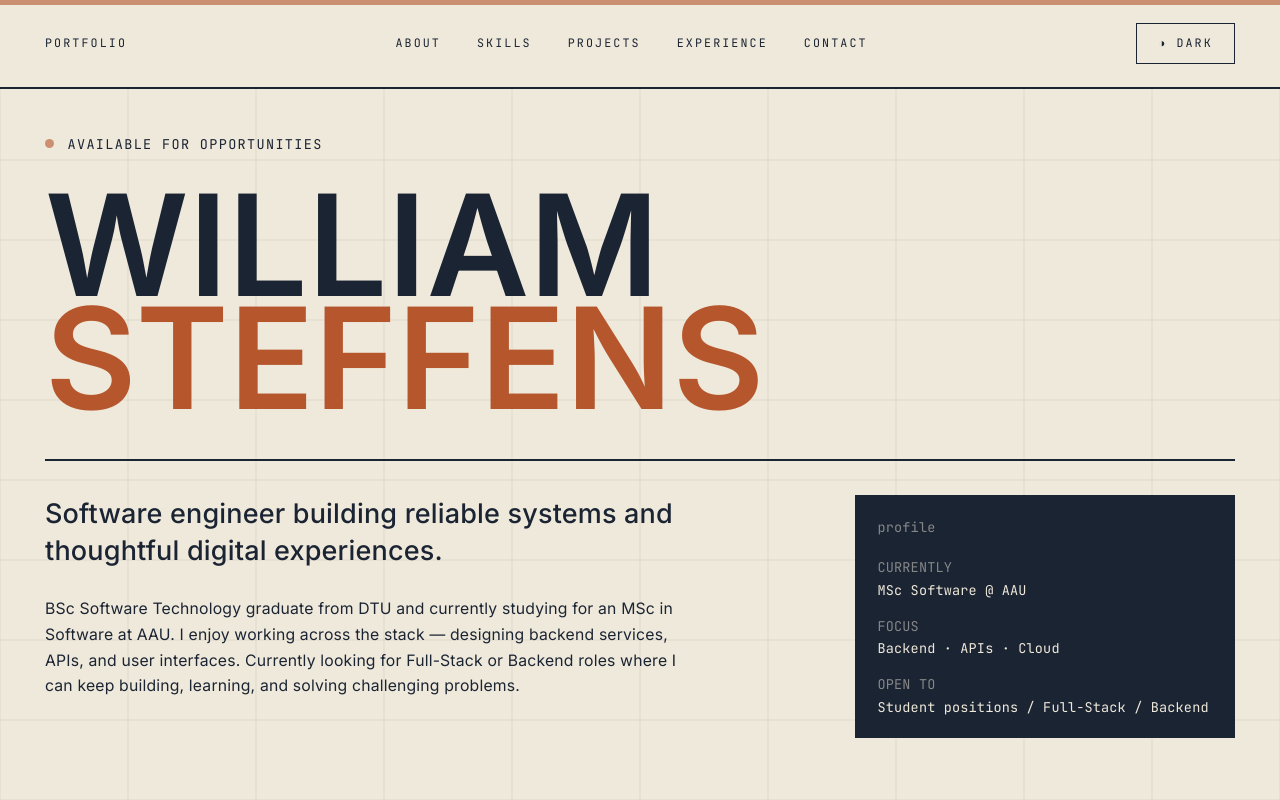
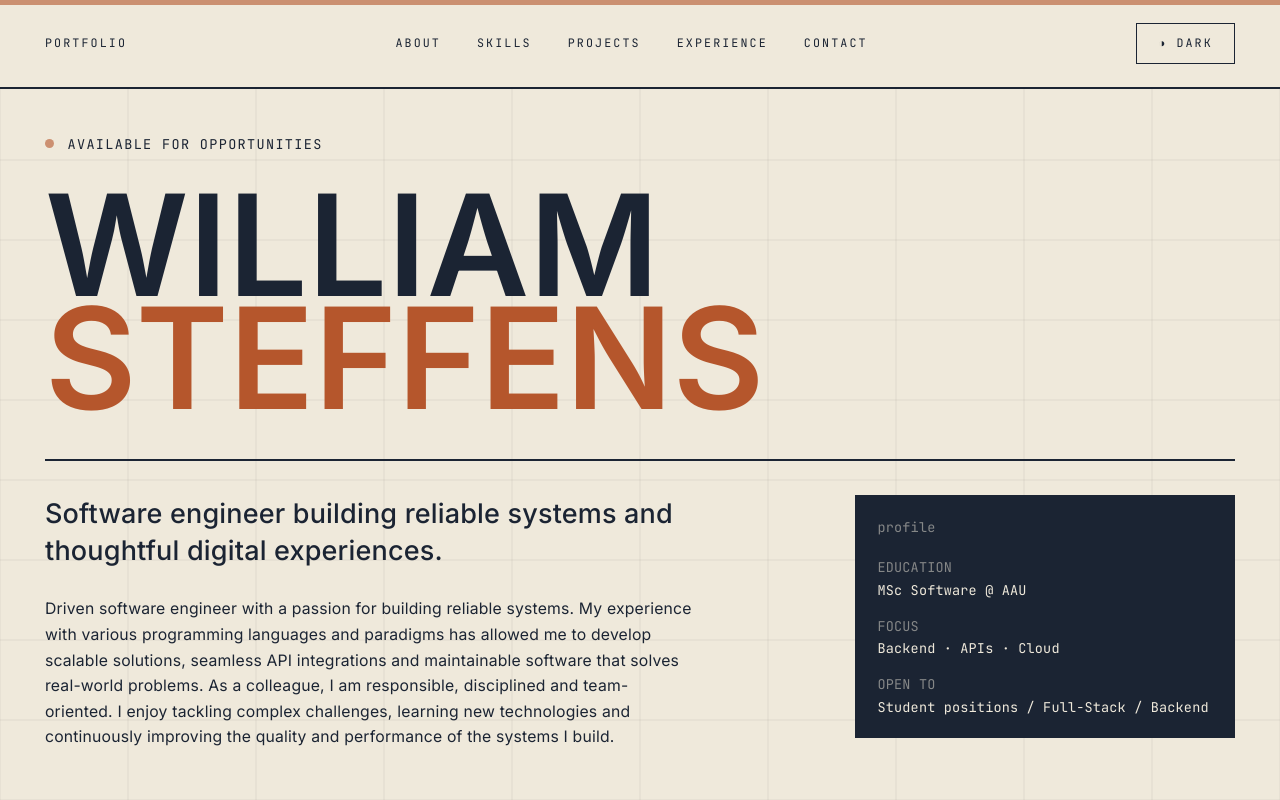
Before and after one commit to williamsteffens/portfolio, a React (Vite) app: page / in a window 1280 px wide. Built offline with nearby package versions, Linux system fonts and the light colour scheme.

Commit message:
Add volunteer and student assistant experience; Add darkmode visuals to experience section; update personal description in Hero section

```diff
--- a/src/components/ExperienceCard.jsx
+++ b/src/components/ExperienceCard.jsx
@@ -47,7 +47,7 @@ const ExperienceItem = ({ item }) => {
                     absolute -left-1.25 top-1
                     w-3 h-3 rounded-full
                     bg-rust
-                    border-2 border-paper
+                    border-2 border-dark-border dark:border-paper
                 "
             />
 
@@ -55,11 +55,11 @@ const ExperienceItem = ({ item }) => {
                 {item.year}
             </p>
 
-            <h3 className="font-display font-bold text-2xl leading-tight mb-2 text-paper">
+            <h3 className="font-display font-bold text-2xl leading-tight mb-2 text-ink dark:text-paper">
                 {item.title}
             </h3>
 
-            <p className="text-sm leading-relaxed max-w-[60ch] text-paper/75">
+            <p className="text-sm leading-relaxed max-w-[60ch] text-ink/75 dark:text-paper/75">
                 {item.desc}
             </p>
         </motion.div>
--- a/src/sections/Experience.jsx
+++ b/src/sections/Experience.jsx
@@ -4,11 +4,24 @@ import ExperienceItem from "../components/ExperienceCard";
 
 const experience = [
     {
+        year: "2026",
+        title: "Volunteer @ Coding Pirates",
+        desc: "Volunteer at Coding Pirates hosted by Microsoft Lyngby, introducing children and young people \
+        to programming and computational thinking \
+        through hands-on projects. Helped participants develop problem-solving skills, \
+        explore technology, and build confidence in coding." ,
+    },
+    {
         year: "2022",
-        title: "Student Software Engineer @ Continia Software",
-        desc: "Developed and maintained features for document capture solutions. \
-            Collaborated with cross-functional teams to deliver new functionality and improvements. \
-            Contributed to bug fixes, testing, and code reviews in an agile development environment."
+        title: "Software Engineer @ Continia Software",
+        desc: "I have contributed to the development of Continia’s automatic OCR-based invoice system. As part of an agile cross-functional team, \
+            I have been involved in the entire iterative delivery process of designing new features, implementing, reviewing, writing automated tests, \
+            debugging and maintaining production systems."
+    },
+    {
+        year: "2021",
+        title: "Student Assistant @ DTU",
+        desc: "I was fully responsible for maintaining the university website. I developed and integrated new features while resolving technical issues to ensure a stable platform."
     },
 ];
 
@@ -31,7 +44,7 @@ const Experience = () => {
             id="experience"
             className="
                 relative z-1 px-6 md:px-10 py-16 md:py-20
-                bg-ink dark:bg-black text-paper
+                bg-paper-dark dark:bg-black text-ink dark:text-paper
                 transition-colors duration-300
             "
         >
@@ -42,7 +55,7 @@ const Experience = () => {
                 whileInView={{ opacity: 1, y: 0 }}
                 viewport={{ once: true }}
                 transition={{ duration: 0.6 }}
-                className="font-display font-extrabold text-[clamp(34px,5vw,64px)] leading-[0.95] mb-10 text-paper"
+                className="font-display font-extrabold text-[clamp(34px,5vw,64px)] leading-[0.95] mb-10 "
             >
                 EXPERIENCE
             </motion.h2>
@@ -60,7 +73,7 @@ const Experience = () => {
                         absolute left-0 top-0 bottom-0
                         border-l-[1.5px]
                         border-dashed
-                        border-paper/25
+                        border-ink dark:border-paper/33
                         origin-top
                     "
                 />
--- a/src/sections/Hero.jsx
+++ b/src/sections/Hero.jsx
@@ -50,10 +50,10 @@ const Hero = () => {
                         </p>
 
                         <p className="text-sm leading-relaxed max-w-xl mt-6">
-                            BSc Software Technology graduate from DTU and currently studying for an MSc in Software at AAU. I enjoy working across the
-                            stack — designing backend services, APIs, and user interfaces.
-                            Currently looking for Full-Stack or Backend roles where I can
-                            keep building, learning, and solving challenging problems.
+                            Driven software engineer with a passion for building reliable systems. My experience with various programming languages and
+                            paradigms has allowed me to develop scalable solutions, seamless API integrations and maintainable software that solves real-world
+                            problems. As a colleague, I am responsible, disciplined and team-oriented. I enjoy tackling complex challenges, learning new
+                            technologies and continuously improving the quality and performance of the systems I build.
                         </p>
                     </div>
 
@@ -69,7 +69,7 @@ const Hero = () => {
 
                         <div className="space-y-4">
                             <div>
-                                <p className="text-paper/50">CURRENTLY</p>
+                                <p className="text-paper/50">EDUCATION</p>
                                 <p className="mt-1">MSc Software @ AAU</p>
                             </div>
 
```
************
Problem description: Reproduce each line of the records in which the word "const" appears.

Task solution:
@@ -47,7 +47,7 @@ const ExperienceItem = ({ item }) => {
@@ -55,11 +55,11 @@ const ExperienceItem = ({ item }) => {
 const experience = [
@@ -31,7 +44,7 @@ const Experience = () => {
@@ -42,7 +55,7 @@ const Experience = () => {
@@ -60,7 +73,7 @@ const Experience = () => {
@@ -50,10 +50,10 @@ const Hero = () => {
@@ -69,7 +69,7 @@ const Hero = () => {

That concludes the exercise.